Alberto Pérez-Gómez (born 24 December 1949, Mexico) is an architectural historian and is also well known as an architectural theorist and a promoter of a phenomenological approach to architecture.

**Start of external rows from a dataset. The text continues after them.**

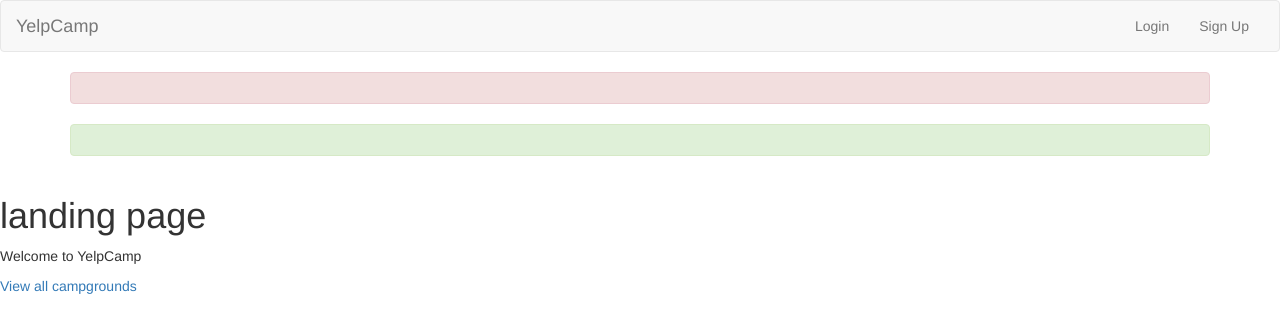
Repository: gtxDaniel/Web-development
Page: http://localhost/
The author's editor kept a record of every edit. The page is drawn from the files as they stood at one moment, then again after the next edit.
The browser window is 1280 px wide. The pictures show the whole page.
The page is served by the project's Node server (YelpCamp/v10/app.js).

Above is the page before.

After the next edit:
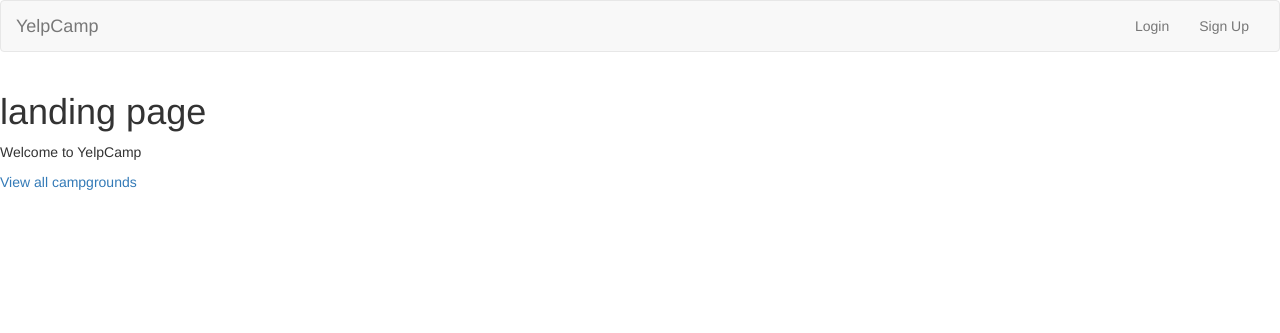
The edit:
--- a/web-development/workspace/YelpCamp/v10/views/partials/header.ejs
+++ b/web-development/workspace/YelpCamp/v10/views/partials/header.ejs
@@ -24,12 +24,17 @@
                 </div>
             </div>
         </nav>
-<div class='container'>
-    <div class='alert alert-danger' role='alert'>
-        <%= error%>
+    <div class="container">
+
+        <% if(error && error.length > 0){ %>
+            <!--<% console.log(error) %>-->
+            <div class="alert alert-danger" role="alert">
+                <%= error %>
+            </div>
+        <% } %>
+        <% if(success && success.length > 0){ %>
+            <div class="alert alert-success" role="alert">
+                <%= success %>
+            </div>
+        <% } %>
     </div>
-
-    <div class='alert alert-success' role='alert'>
-        <%= success%>
-    </div>
-</div>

Born December 24, 1949 in Mexico City, Mexico, he graduated as an engineer and architect from the National Polytechnic Institute of Mexico and pursued graduate studies in the history and theory of architecture at the University of Essex where he received his Master of Arts in 1975 and Ph.D. in 1979. In 1984, he won the Alice Davis Hitchcock Award for his book Architecture and the Crisis of Modern Science. He has taught and lectured at various schools of architecture around the world and was director of the Carleton University School of Architecture from 1983 to 1986. Currently, he chairs the History and Theory of Architecture program at the McGill University School of Architecture, where he is the Saidye Rosner Bronfman Professor in History and Theory of Architecture and the Director of Post-Professional programs. Together with Stephen Parcell, he is editor of the book series CHORA: Intervals in the Philosophy of Architecture. He has also published poetry in Spanish.